    No preview · Article · Dec 2015 · Rehabilitation Psychology
    • "For example, Hoge et al. (2008) found that among Soldiers who reported experiencing deployment-related loss of consciousness , 43.9 % met diagnostic criteria for posttraumatic stress disorder (PTSD). Additionally, OEF/OIF Veterans with a deployment-related TBI report higher levels of depression than those without such history (Morissette et al. 2011). Veterans may receive treatment for TBI-related symptoms and co-occurring mental health concerns from the Veterans Health Administration (VHA), but data from Fiscal Year 2002–first quarter 2012 indicate that up to 46 % of OEF/OIF/OND (Operation New Dawn) have not received any VHA care (Department of Veterans Affairs 2012). "
    [Show abstract] [Hide abstract]
    ABSTRACT: As Veterans from recent conflicts return from deployments, increasing numbers are seeking care for physical (e.g., history of traumatic brain injury) and mental health (e.g., depression, anxiety) symptoms. Data suggest that only about half of recent Veterans are seeking care within the Veterans Health Administration. As such, providers within the community are likely to require additional training to meet the unique needs of these Veterans and their families. Towards this end, meetings were held with administrators and clinicians at Colorado Community Mental Health Centers (CMHCs) to identify current barriers and facilitators, as they relate to working with Veterans with a history of TBI and co-occurring mental health conditions. On-whole, CMHC employees had limited experience with providing care to the cohort of interest. Additional training will assist with increasing capacity and a web-based toolkit was developed to facilitate the transfer of knowledge ( www.mirecc.va.gov/visn19/tbi_toolkit ).
    No preview · Article · Aug 2015 · Community Mental Health Journal
  • Source

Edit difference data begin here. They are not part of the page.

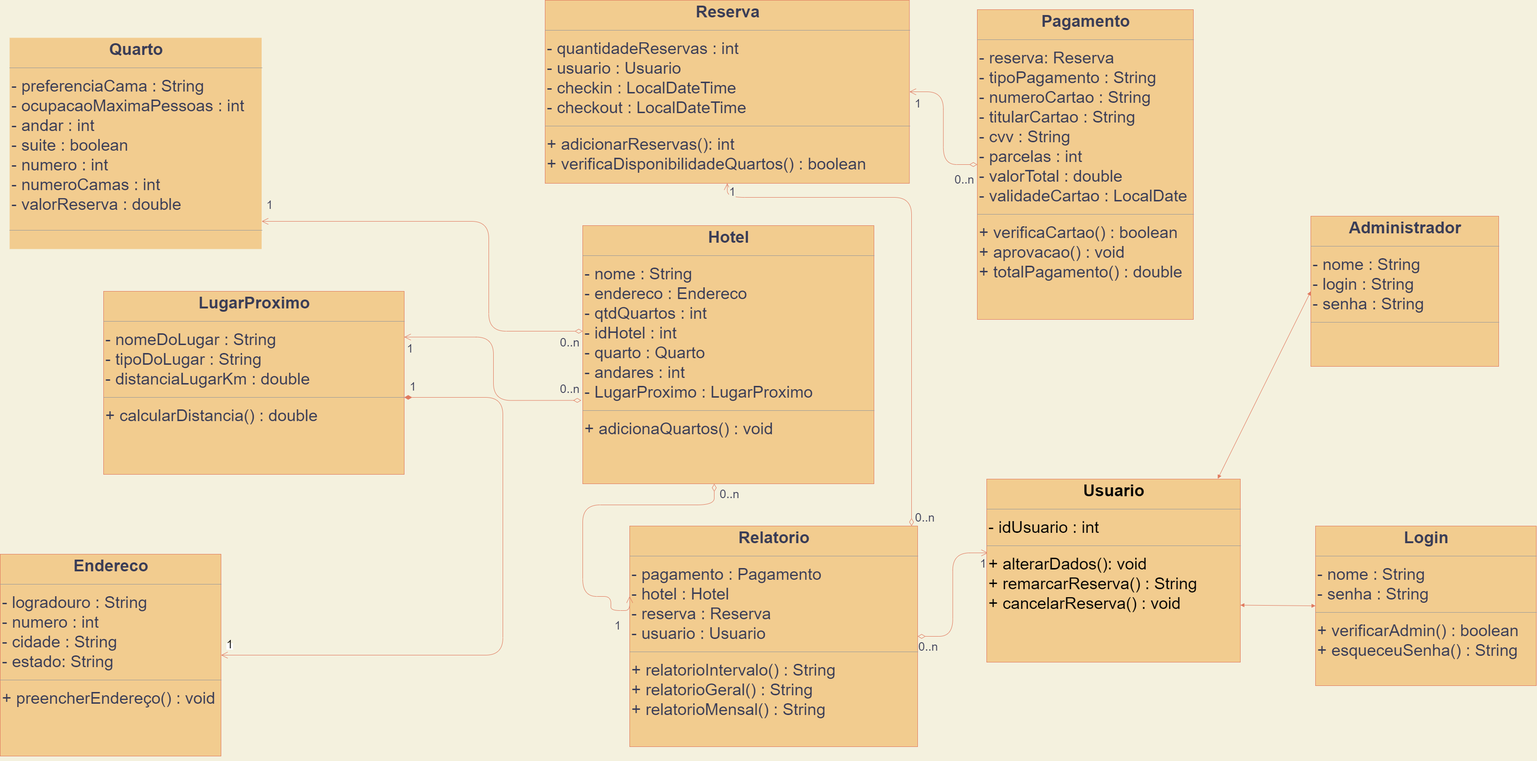
Above: Diagrama UML Graduandos em Totólogia.png in pedrocmr/Projeto_Host4U (draw.io), before the change. Source tidied: cells renumbered, new cells last; positions are measured from the earlier drawing's top-left corner, leaving out a move shared by most shapes.
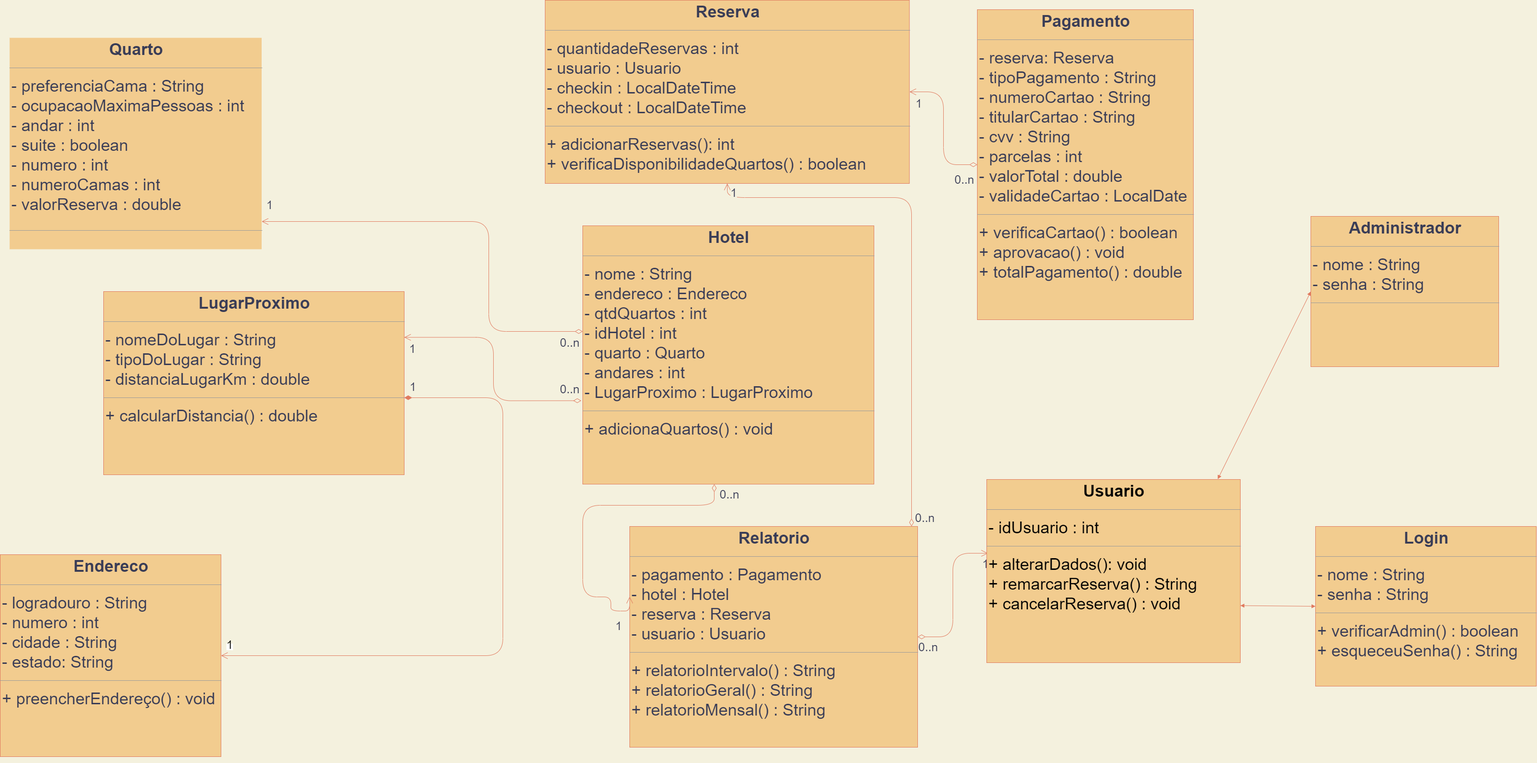
Later version of the same file.

Diff of the diagram source:
```diff
@@ -2,7 +2,7 @@
   <root>
     <mxCell id="0" />
     <mxCell id="1" parent="0" />
-    <mxCell id="2" value="&lt;p style=&quot;margin: 4px 0px 0px ; text-align: center ; font-size: 35px&quot;&gt;&lt;b&gt;&lt;font style=&quot;font-size: 35px&quot;&gt;Administrador&lt;/font&gt;&lt;/b&gt;&lt;/p&gt;&lt;hr size=&quot;1&quot; style=&quot;font-size: 35px&quot;&gt;&lt;p style=&quot;margin: 0px 0px 0px 4px ; font-size: 35px&quot;&gt;&lt;span&gt;- nome : String&lt;/span&gt;&lt;br&gt;&lt;/p&gt;&lt;p style=&quot;margin: 0px 0px 0px 4px ; font-size: 35px&quot;&gt;&lt;font style=&quot;font-size: 35px&quot;&gt;- login : String&lt;/font&gt;&lt;/p&gt;&lt;p style=&quot;margin: 0px 0px 0px 4px ; font-size: 35px&quot;&gt;&lt;font style=&quot;font-size: 35px&quot;&gt;- senha : String&lt;/font&gt;&lt;/p&gt;&lt;hr size=&quot;1&quot; style=&quot;font-size: 35px&quot;&gt;&lt;p style=&quot;margin: 0px 0px 0px 4px ; font-size: 35px&quot;&gt;&lt;br&gt;&lt;/p&gt;" style="verticalAlign=top;align=left;overflow=fill;fontSize=12;fontFamily=Helvetica;html=1;arcSize=74;fillColor=#F2CC8F;strokeColor=#E07A5F;fontColor=#393C56;" parent="1" vertex="1">
+    <mxCell id="2" value="&lt;p style=&quot;margin: 4px 0px 0px ; text-align: center ; font-size: 35px&quot;&gt;&lt;b&gt;&lt;font style=&quot;font-size: 35px&quot;&gt;Administrador&lt;/font&gt;&lt;/b&gt;&lt;/p&gt;&lt;hr size=&quot;1&quot; style=&quot;font-size: 35px&quot;&gt;&lt;p style=&quot;margin: 0px 0px 0px 4px ; font-size: 35px&quot;&gt;&lt;span&gt;- nome : String&lt;/span&gt;&lt;br&gt;&lt;/p&gt;&lt;p style=&quot;margin: 0px 0px 0px 4px ; font-size: 35px&quot;&gt;&lt;span&gt;- senha : String&lt;/span&gt;&lt;br&gt;&lt;/p&gt;&lt;hr size=&quot;1&quot; style=&quot;font-size: 35px&quot;&gt;&lt;p style=&quot;margin: 0px 0px 0px 4px ; font-size: 35px&quot;&gt;&lt;br&gt;&lt;/p&gt;" style="verticalAlign=top;align=left;overflow=fill;fontSize=12;fontFamily=Helvetica;html=1;arcSize=74;fillColor=#F2CC8F;strokeColor=#E07A5F;fontColor=#393C56;" parent="1" vertex="1">
       <mxGeometry x="2790" y="460" width="400" height="320" as="geometry" />
     </mxCell>
     <mxCell id="3" value="&lt;p style=&quot;margin: 4px 0px 0px ; text-align: center ; font-size: 35px&quot;&gt;&lt;b&gt;&lt;font style=&quot;font-size: 35px&quot;&gt;Quarto&lt;/font&gt;&lt;/b&gt;&lt;/p&gt;&lt;hr size=&quot;1&quot; style=&quot;font-size: 35px&quot;&gt;&lt;p style=&quot;margin: 0px 0px 0px 4px ; font-size: 35px&quot;&gt;&lt;font style=&quot;font-size: 35px&quot;&gt;- preferenciaCama : String&lt;/font&gt;&lt;/p&gt;&lt;p style=&quot;margin: 0px 0px 0px 4px ; font-size: 35px&quot;&gt;&lt;font style=&quot;font-size: 35px&quot;&gt;- ocupacaoMaximaPessoas : int&lt;/font&gt;&lt;/p&gt;&lt;p style=&quot;margin: 0px 0px 0px 4px ; font-size: 35px&quot;&gt;&lt;font style=&quot;font-size: 35px&quot;&gt;&lt;span&gt;- andar : int&lt;/span&gt;&lt;br&gt;&lt;/font&gt;&lt;/p&gt;&lt;p style=&quot;margin: 0px 0px 0px 4px ; font-size: 35px&quot;&gt;&lt;font style=&quot;font-size: 35px&quot;&gt;- suite : boolean&lt;/font&gt;&lt;/p&gt;&lt;p style=&quot;margin: 0px 0px 0px 4px ; font-size: 35px&quot;&gt;&lt;font style=&quot;font-size: 35px&quot;&gt;- numero : int&lt;/font&gt;&lt;/p&gt;&lt;p style=&quot;margin: 0px 0px 0px 4px ; font-size: 35px&quot;&gt;&lt;font style=&quot;font-size: 35px&quot;&gt;- numeroCamas : int&lt;/font&gt;&lt;/p&gt;&lt;p style=&quot;margin: 0px 0px 0px 4px ; font-size: 35px&quot;&gt;&lt;font style=&quot;font-size: 35px&quot;&gt;- valorReserva : double&lt;br&gt;&lt;/font&gt;&lt;/p&gt;&lt;p style=&quot;margin: 0px 0px 0px 4px ; font-size: 20px&quot;&gt;&lt;font style=&quot;font-size: 20px&quot;&gt;&lt;br&gt;&lt;/font&gt;&lt;/p&gt;&lt;hr size=&quot;1&quot; style=&quot;font-size: 20px&quot;&gt;&lt;p style=&quot;margin: 0px 0px 0px 4px ; font-size: 20px&quot;&gt;&lt;br&gt;&lt;/p&gt;" style="verticalAlign=top;align=left;overflow=fill;fontSize=12;fontFamily=Helvetica;html=1;arcSize=74;fillColor=#F2CC8F;fontColor=#393C56;imageWidth=32;imageHeight=62;imageAspect=1;perimeterSpacing=0;strokeColor=none;" parent="1" vertex="1">
```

    • "Restricted maximum likelihood estimation was used to account for missing data on the outcome variables. Analyses were conducted two ways: (a) using the NSI, CAPS, and HAM-D in their entirety; and (b) using the CAPS and HAM-D in their entirety, but removing the irritability, depression, and sleep items from the NSI to reduce symptom overlap with the CAPS and HAM-D (Morissette et al., 2011; .91 in the current analysis). Table 1 "
    [Show abstract] [Hide abstract]
    ABSTRACT: To investigate the influence of posttraumatic stress disorder (PTSD) diagnosis, and PTSD and depression severity, on the postconcussive symptom trajectory over the course of a 1-year study period. Secondary analysis of a randomized controlled trial comparing veterans who received supported employment combined with compensatory cognitive training to those who received supported employment only. Assessments were conducted at baseline, 3- (postintervention), 6-, and 12-months. Participants were 50 Operation Enduring and Iraqi Freedom (OEF/OIF) veterans with a history of mild to moderate traumatic brain injury (TBI) who were unemployed, seeking work, and who had neuropsychological impairment. Of all participants, 74% met diagnostic criteria for PTSD. All participants received supported employment and half of the sample also received Cognitive Symptom Management and Rehabilitation Therapy (CogSMART), a 12-session, manualized compensatory cognitive training intervention. Veterans with PTSD and greater depression severity endorsed significantly more severe postconcussive symptomatology at all assessment time points. However, the rate of CogSMART-associated improvement in postconcussive symptoms did not differ as a result of psychiatric symptomatology. Study results suggest that for veterans with a history of mild to moderate TBI, presence of comorbid PTSD or depressive symptoms should not preclude participation in cognitive rehabilitation interventions. (PsycINFO Database Record (c) 2015 APA, all rights reserved).
    Full-text · Article · Jul 2015 · Rehabilitation Psychology
Show more